By Saddam Abu Asim
Khuzaamah, a ten-year-old marginalized child, tries hardly to save a good amount of money each month in order to deposit it at the nearest branch of Alamal Bank in Taiz. She competes with her two friends to collect money through useful activities with the help of their marginalized families, or Akhdams, as it’s called in the local dialect.
Khuzaamah, studies in the third level of primary school, she doesn’t know about the importance of saving money until she participated in a project implemented and supported by UNICEF in cooperation with Alamal Bank and the Social Welfare Fund in Taiz. The projected was designed to train marginalized families on basic of financial concepts.
Najla Kamel, executive staff at Alamal Bank said, in the first phase of the program, about 32 children and 35 mothers from marginalized families were trained on financial concepts and the importance of savings and loans.
“By the end of the training, we had opened current accounts and savings accounts for the participants and put about 750 YR in each account for the trained marginalized children,” she said.

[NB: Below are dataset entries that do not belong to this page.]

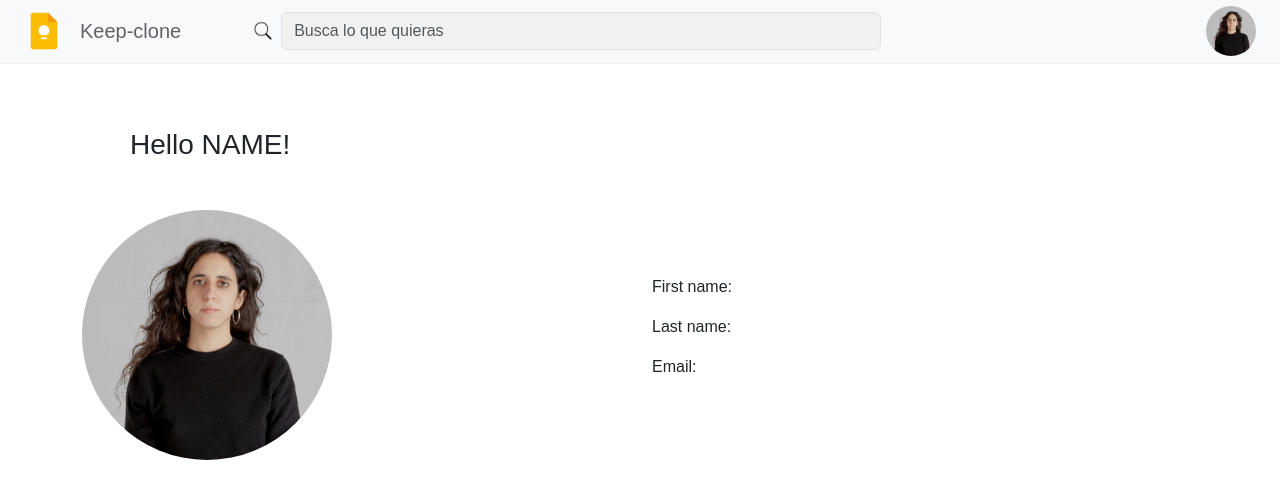
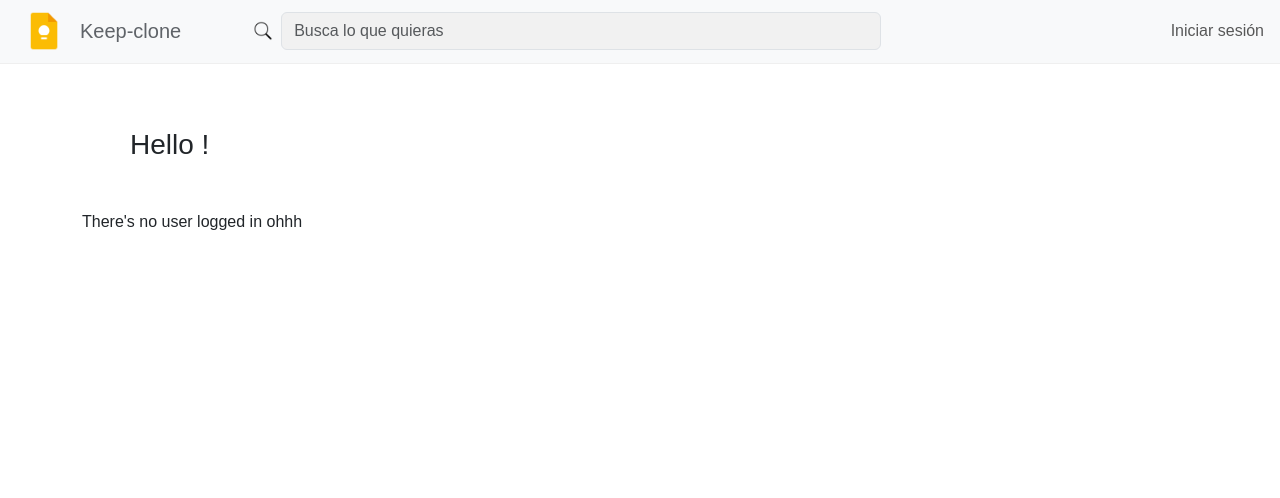
Before and after one commit to hachesanchez/Keep-clone-client, a React (Create React App) app: page /perfil in a window 1280 px wide. Shown: the top 498 px of the page. Built offline with nearby package versions, Linux system fonts and the light colour scheme.

Commit message:
user token stored + logout

```diff
--- a/src/components/Navigation/Navigation.jsx
+++ b/src/components/Navigation/Navigation.jsx
@@ -1,19 +1,20 @@
-import React, { useState } from 'react'
-import { Navbar, Nav, Form } from 'react-bootstrap'
+import React, { useContext } from 'react'
+import { Navbar, Nav, Form, NavDropdown } from 'react-bootstrap'
 import { Link } from 'react-router-dom'
 import keepLogo from '../../assets/images/keep_logo.png'
 import searchIcon from '../../assets/images/icons8-search-50.png'
-import fakeAvatar from '../../assets/images/H_perfil_BAJA-54.jpg'
+import { AuthContext } from '../../contexts/AuthContex'
 import './Navigation.css'
 
 
 const Navigation = ({ setSearchTerm, searchTerm }) => {
 
-
     const handleInputValue = (e) => {
         const { value } = e.target
         setSearchTerm(value)
     }
+
+    const { user, logout } = useContext(AuthContext)
 
 
     return (
@@ -28,7 +29,9 @@ const Navigation = ({ setSearchTerm, searchTerm }) => {
             <Navbar.Brand as={Link} to="/" className="brand">
                 Keep-clone
             </Navbar.Brand>
+
             <Navbar.Toggle aria-controls="basic-navbar-nav" />
+
             <Navbar.Collapse id="basic-navbar-nav">
                 <Nav className="me-auto">
                     <Form className="search-bar d-flex align-items-center"  >
@@ -44,9 +47,68 @@ const Navigation = ({ setSearchTerm, searchTerm }) => {
                     </Form>
                 </Nav>
             </Navbar.Collapse>
-            <Navbar.Brand as={Link} to="/perfil">
-                <img src={fakeAvatar} className='navbar-avatar' />
-            </Navbar.Brand>
+
+            {
+                user ? (
+                    console.log('HAY UN USER', true)
+                ) : (
+                    console.log('NO HAY USER', false)
+                )
+            }
+
+            {
+                user
+                    ?
+                    <>
+                        <Navbar.Brand as={Link} to="/perfil">
+                            <img src={user?.avatar} alt="avatar" width="40" height="40" className="nav-avatar rounded-circle" />
+                        </Navbar.Brand>
+                        <NavDropdown title=" " id="navbarScrollingDropdown">
+                            <NavDropdown.Item
+                                as={Link}
+                                to={`/editar/${user?._id}`}
+                                className="dropdown-item"
+                            >   Editar perfil
+                            </NavDropdown.Item>
+                            <NavDropdown.Item
+                                onClick={logout}
+                                className="dropdown-item"
+                            >  Cerrar sesión
+                            </NavDropdown.Item>
+                        </NavDropdown>
+                    </>
+                    :
+                    <>
+                        <Nav className=" ">
+                            <Nav.Link as={Link} to="/acceder">
+                                Iniciar sesión
+                            </Nav.Link>
+                        </Nav>
+                    </>
+
+            }
+
+
+            {/* <Nav className="custom-nav">
+                <NavDropdown className="nav-profile" title="" id="basic-nav-dropdown">
+                    <NavDropdown.Item
+                        as={Link}
+                        to={`/editar/${user?._id}`}
+                        className="dropdown-item"
+                    >   Editar perfil
+                    </NavDropdown.Item>
+                    <NavDropdown.Item
+                        onClick={logout}
+                        className="dropdown-item"
+                    >  Cerrar sesión
+                    </NavDropdown.Item>
+                </NavDropdown>
+                <Navbar.Brand as={Link} to="/perfil">
+                    <img src={user?.avatar} alt="avatar" width="40" height="40" className="nav-avatar rounded-circle" />
+                </Navbar.Brand>
+            </Nav> */}
+
+
 
         </Navbar>
     )
--- a/src/components/Profile/ProfileDetails.jsx
+++ b/src/components/Profile/ProfileDetails.jsx
@@ -1,25 +1,33 @@
-import fakeAvatar from '../../assets/images/H_perfil_BAJA-54.jpg'
 import { Row, Col } from "react-bootstrap"
-
+import React, { useContext } from 'react'
+import { AuthContext } from '../../contexts/AuthContex'
 import './ProfileDetails.css'
-import React from 'react'
 
 
 const ProfileDetails = () => {
 
+    const { user } = useContext(AuthContext)
+    console.log(user)
+
+
+
     return (
 
         <>
+            {user ? (
                 <Row className='profile-container'>
                     <Col>
-                    <img src={fakeAvatar} className='profile-avatar' />
+                        <img src={user.avatar} className='profile-avatar' alt="User Avatar" />
                     </Col>
                     <Col>
-                    <p>First name: </p>
-                    <p>Last name: </p>
-                    <p>Email: </p>
+                        <p>First name: <strong> {user.firstName} </strong></p>
+                        <p>Last name: <strong> {user.lastName} </strong></p>
+                        <p>Email: <strong> {user.email} </strong></p>
                     </Col>
                 </Row>
+            ) : (
+                <p>There's no user logged in ohhh</p>
+            )}
         </>
     )
 }
--- a/src/components/Users/LoginForm/LoginForm.jsx
+++ b/src/components/Users/LoginForm/LoginForm.jsx
@@ -1,8 +1,9 @@
 import { Form, Button } from "react-bootstrap"
 import { useNavigate } from "react-router-dom"
-import { useState } from "react"
+import { useContext, useState } from "react"
 import './LoginForm.css'
 import authService from "../../../services/auth.services"
+import { AuthContext } from "../../../contexts/AuthContex"
 
 const LoginForm = () => {
 
@@ -13,6 +14,10 @@ const LoginForm = () => {
 
     const navigate = useNavigate()
 
+
+    const { authenticateUser, storeToken } = useContext(AuthContext)
+
+
     const handleSubmit = e => {
 
         e.preventDefault()
@@ -20,29 +25,21 @@ const LoginForm = () => {
         authService
             .login(loginData)
             .then(({ data }) => {
-                localStorage.setItem('authToken', data.authToken)
-
-                authService
-                    .verify(data.authToken)
-                    .then(({ data }) => console.log('a ver el fakin user', data))
-
-
-                console.log('respuestaaaa', data)
-                console.log('logindata', loginData)
-                // storeToken(data.authToken)
-                // authenticateUser()
+                storeToken(data.authToken)
+                authenticateUser()
                 navigate('/')
             })
             .catch(err => console.log(err))
     }
+
 
     const handleInputChange = (e) => {
         const { value, name } = e.target
         setLoginData({ ...loginData, [name]: value })
     }
 
+
     const { email, password } = loginData
-    // const { authenticateUser, storeToken } = useContext(AuthContext)
 
 
     return (
--- a/src/contexts/AuthContex.jsx
+++ b/src/contexts/AuthContex.jsx
@@ -1,70 +1,57 @@
-import { createContext } from "react";
+import { createContext, useState } from "react";
+import authService from "../services/auth.services";
+
 
 const AuthContext = createContext()
 
+
 function AuthProviderWrapper(props) {
+
+    const [user, setUser] = useState(false)
+
+
+    const storeToken = token => {
+        localStorage.setItem('authToken', token)
+    }
+
+
+    const logout = () => {
+        setUser(null)
+        removeToken()
+    }
+
+
+    const authenticateUser = () => {
+
+        const token = localStorage.getItem('authToken')
+
+        if (token) {
+            authService
+                .verify(token)
+                .then(({ data }) => {
+                    setUser(data)
+                })
+                .catch(err => logout())
+        } else {
+            logout()
+        }
+    }
+
+
+    const removeToken = () => {
+        localStorage.removeItem('authToken')
+    }
+
+
+
 
     return (
         <>
-            {/* TOKEN REVOKED WHILE AUTH CONTEXT */}
+            <AuthContext.Provider value={{ user, authenticateUser, storeToken, logout }}>
+                {props.children}
+            </AuthContext.Provider>
         </>
     )
 }
 
 export { AuthContext, AuthProviderWrapper }
-
-// import { createContext, useEffect, useState } from "react"
-// import authService from "../services/auth.services"
-
-// const AuthContext = createContext()
-
-// function AuthProviderWrapper(props) {
-
-//     const [user, setUser] = useState()
-//     const [isLoading, setIsLoading] = useState(true)
-
-//     useEffect(() => {
-//         authenticateUser()
-//     }, [])
-
-//     const storeToken = token => {
-//         localStorage.setItem('authToken', token)
-//     }
-
-//     const removeToken = () => {
-//         localStorage.removeItem('authToken')
-//     }
-
-//     const logout = () => {
-//         setIsLoading(false)
-//         setUser(null)
-//         removeToken()
-//     }
-
-//     const authenticateUser = () => {
-
-//         const token = localStorage.getItem("authToken")
-
-//         if (token) {
-//             authService
-//                 .verify(token)
-//                 .then(({ data }) => {
-//                     setUser(data)
-//                     setIsLoading(false)
-//                 })
-//                 .catch(err => logout())
-//         } else {
-//             logout()
-//         }
-//     }
-
-
-
-//     return (
-//         <AuthContext.Provider value={{ user, authenticateUser, storeToken, logout, isLoading }}>
-//             {props.children}
-//         </AuthContext.Provider>
-//     )
-// }
-
-// export { AuthContext, AuthProviderWrapper }
--- a/src/index.js
+++ b/src/index.js
@@ -2,14 +2,17 @@ import React from 'react'
 import ReactDOM from 'react-dom/client'
 import App from './App'
 import { BrowserRouter as Router } from 'react-router-dom'
+import { AuthProviderWrapper } from './contexts/AuthContex'
 
 
 const root = ReactDOM.createRoot(document.getElementById('root'))
 root.render(
 
   <React.StrictMode>
-    <Router>
-      <App />
-    </Router>
+    <AuthProviderWrapper>
+      <Router>
+        <App />
+      </Router>
+    </AuthProviderWrapper>
   </React.StrictMode>
 )
--- a/src/pages/ProfilePage/ProfilePage.jsx
+++ b/src/pages/ProfilePage/ProfilePage.jsx
@@ -1,14 +1,18 @@
 import { Container } from "react-bootstrap"
 import ProfileDetails from "../../components/Profile/ProfileDetails"
+import { useContext } from "react"
+import { AuthContext } from "../../contexts/AuthContex"
 
 const ProfilePage = () => {
+
+    const { user } = useContext(AuthContext)
 
     return (
 
         <>
             <Container>
 
-                <h3 className="m-5">Hello NAME!</h3>
+                <h3 className="m-5">Hello {user.username}!</h3>
                 <ProfileDetails />
 
             </Container>
```
Lines whose indentation alone changed are shown as unchanged.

The project, which is named “Financial Inclusion,” aims to gather marginalized children’s’ money for school fees and nutrition and health services.
Bilal Galies, another staff of Alamal Bank, said the bank is keen to activate financial activities for youth and children from all segments of society, the bank is targeting 5,800 marginalized families in Yemen.
“When UNICEF suggested the project for the bank, we liked it because it’s quite appropriate to the bank’s goals. The project is targeting financial inclusion for 12,000 children and 9,200 mothers from the marginalized class and costs 645 million YR,” he continued.
Khuzaamah’s mother confirmed that the money helped her daughter to overcome difficult economic conditions to continue her education.
Jamila Salem, a mother, lives with her eight children and husband who is suffering from liver hypertrophy in a small two-room apartment in Taiz. She is considered herself a lucky person compared to other marginalized families who live in slums.
In the same region, there are many women who have made a good benefit from the loans provided by the Bank.
Najat Hamid, a participant in the training course, said that she benefited a lot from the course and started teaching her eight children and neighbors the importance of saving and preparing a financial budget for the family as well as how to invest it in useful projects.
Hamid’s neighbor Wafa was happy with her small home, which she could build with a loan from the bank of 50,000 riyals.
According to the reports by UNICEF, most marginalized children are suffering from bad nutrition due to poverty and the pollution of water and poor sanitation services.
Despite the attempts to mix marginalized people with society, they still find discriminated against in society, where people believe that marginalized people have caused a bad situation for themselves through the lack of interest in their appearance, education, and life in general.
This situation was one of the motives to implement the Financial Inclusion project to help marginalized group plan for their daily lives.
Choosing Taiz province to implement the project was a result of the high rate of marginalized people living there.
According to the branch manager of UNICEF in Taiz, Dr. Khalid Al-Shaibani, the proportion of the marginalized in Taiz reaches 10% of the rural and urban populations.
“In coordination with the Social Welfare Fund and Alamal Bank, we have developed three steps. The first is to survey marginalized communities, then implement the project of social protection, and finally add eligible cases that are on the waiting list or didn’t benefit from the Social Welfare Fund,” explained Al-Shaibani.
Director of Social Welfare Fund, Qasim Shahara, said that in the survey, which targets nine directorates, they used modern technology which has reduced the errors and made the results more accurate and credible, pointing out that the marginalized people who have been counted in directorates are 55,000.
Shahara confirmed that this marginalized category is ready for any intervention to be integrated into society and they will continue implementing their project to make them an important part of society.